In a few minutes she started that peculiar half hiccup/ half spasm that signals imminent evacuation of the stomach contents. I put a damp washcloth on her forehead and said "It's okay sweetheart. It's just the Ipecac. Go ahead and throw up in the bowl. You'll feel better." She just looked at me. The spasms increased in frequency and she was obviously about to spew.

I leaned forward to help her with the bowl when she turned, leaned over, and puked right in my lap!As soon as her stomach was empty she wiped her lips with the back of her hand, looked me right in the eyes, and with the sweetest smile you can imagine said, "F*&k you, a#$hole!"


TOTWTYTR said...

Ouch.
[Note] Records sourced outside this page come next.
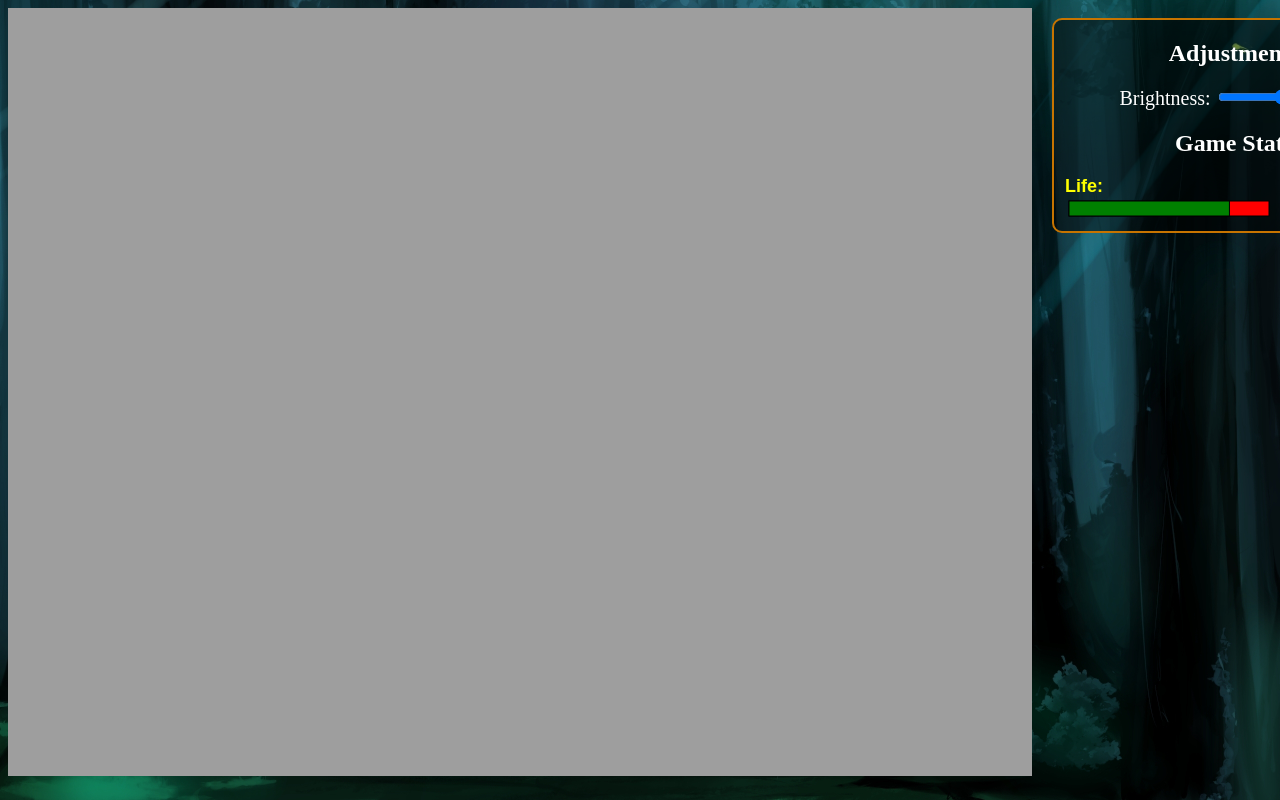
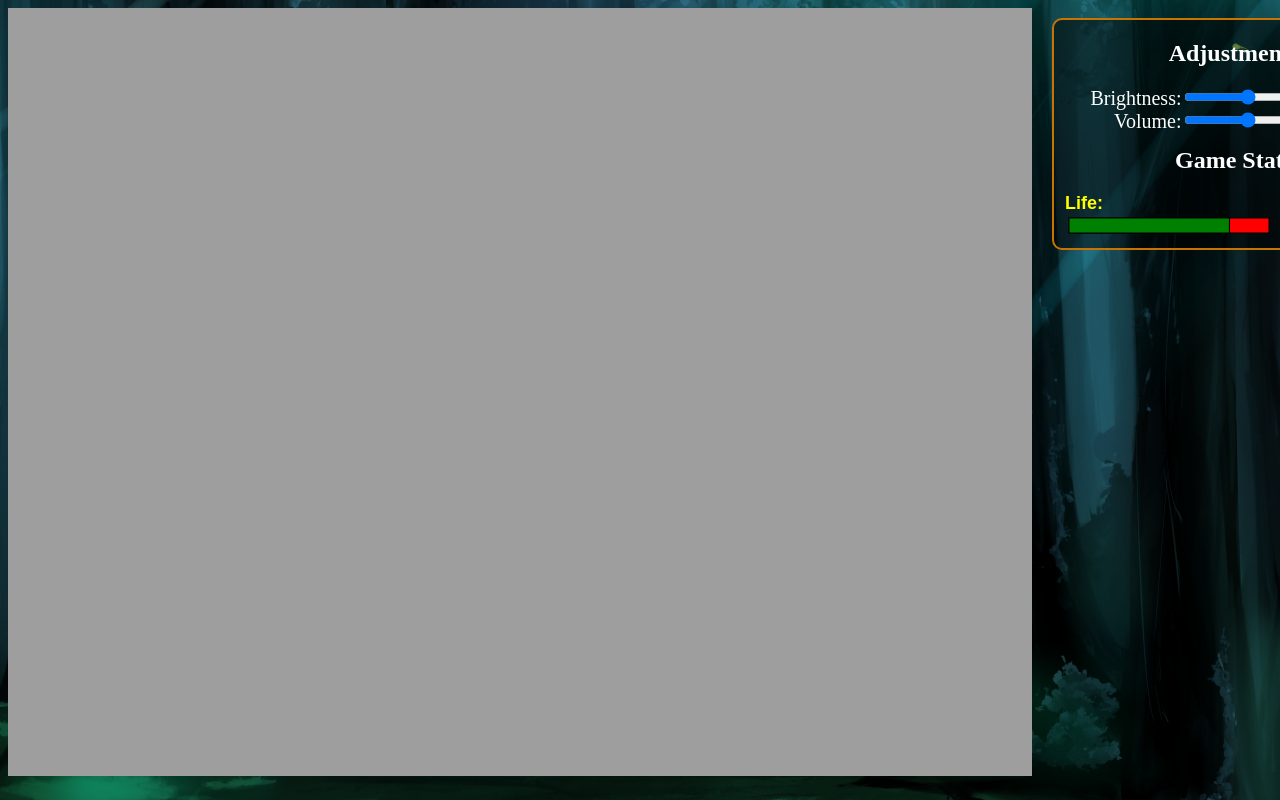
Before and after one commit to MojoJojoTelerik/RPGCanvas, a plain HTML site: page src/index.html in a window 1280 px wide. Shown: the top 800 px of the page. Drawn offline with Linux system fonts and the light colour scheme.

Commit message:
Sound added

```diff
--- a/src/css/general.css
+++ b/src/css/general.css
@@ -37,5 +37,18 @@ body {
 }
 
 #slider-label {
+    display: inline-block;
+    float: left;
+    text-align: right;
+    width: 35%;
     font-size: 20px;
 }
+
+#slider, #slider-volume {
+    display: inline-block;
+    float: left;
+}
+
+#game-stats-heading {
+    margin-top: 30px;
+}
--- a/src/index.html
+++ b/src/index.html
@@ -1,7 +1,7 @@
 <!DOCTYPE html>
 <html xmlns="http://www.w3.org/1999/xhtml">
 <head>
-    <title>Project</title>
+    <title>RPG Canvas</title>
     <!-- css -->
     <link href="css/general.css" rel="stylesheet" />
     <!-- js libraries -->
@@ -23,16 +23,32 @@
     <div id="container">
         <div id="canvas"></div>
 
+        <audio loop>
+            <source src="./etc/DST-3rdBallad.mp3" type="audio/mpeg" />
+            <source src="./etc/DST-3rdBallad.ogg" type="audio/ogg" />
+            <!--[if IE]>
+            <embed src="./etc/DST-3rdBallad.mp3" loop="1" />
+            <![endif]-->
+        </audio>
+
         <aside id="right">
             <h2>Adjustments</h2>
             <label id="slider-label" for="slider">Brightness: </label>
             <input id="slider" type="range" min="-0.1" max="0.1" step="0.01" value="0">
 
-            <h2>Game Stats</h2>
+            <p style="clear:both"></p>
+
+            <label id="slider-label" for="slider-volume">Volume: </label>
+            <input id="slider-volume" type="range" min="0" max="1" step="0.01" value="0.5">
+
+            <p style="clear:both"></p>
+
+            <h2 id="game-stats-heading">Game Stats</h2>
 
             <div id="gameStatsDiv"></div>
         </aside>
     </div>
+
     <script>
         document.addEventListener('DOMContentLoaded', function () {
             var sources = {
@@ -58,6 +74,7 @@
                     images[key].onload = function () {
                         if (++loadedImages >= numberOfImages) {
                             new Game(images);
+                            startMusic();
                         }
                     };
                     images[key].src = assetDir + sources[key];
@@ -65,6 +82,17 @@
             }
 
             loadImages(sources);
+
+            function startMusic() {
+                var audio = $("audio")[0];
+                audio.play();
+                audio.volume = 0.5;
+
+                var sliderVolume = document.getElementById('slider-volume');
+                sliderVolume.onchange = function () {
+                    audio.volume = sliderVolume.value;
+                }
+            }
         }, false);
     </script>
 </body>
```
Also changed, not shown: 2 other files.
In the days when we gave Ipecac, now mercifully gone, the most important thing was to time is so that the patient would start vomiting AFTER arrival at the ER. If it was a hospital we didn't like, we'd try to time it so that the patient did it at triage.

"Housekeeping to triage, with a mop." used to make us smile.

Tanya said...

I found your blog through MDOD, and reminds me of the stories my husband likes to share about being an EMT back in the day-he was one of the first trained EMT's in California, and yes he rode many a mile in the back of a Caddy ambulance. I read several of your previous posts, enjoyed all of them, keep posting, especially stories like this one!

Southern IL said...


Similar to my story of the highly intoxicated, NPO, Gi Bleeder, who repeatedly kept demanding to be fed. He continued to torment me for 11 hours, as I continued to patiently explain his NPO status. Thirty minutes before the end of my 12 hour shift, he decided to take his demands to a "higher court" by standing in the middle of the hallway ... buck naked... screaming, "GET ME FOOD B**CH'!! My 12 hour shift turned into 14!!!

Just keep repeating....

I Love My Job, I Love My Job, I Love My Job!!!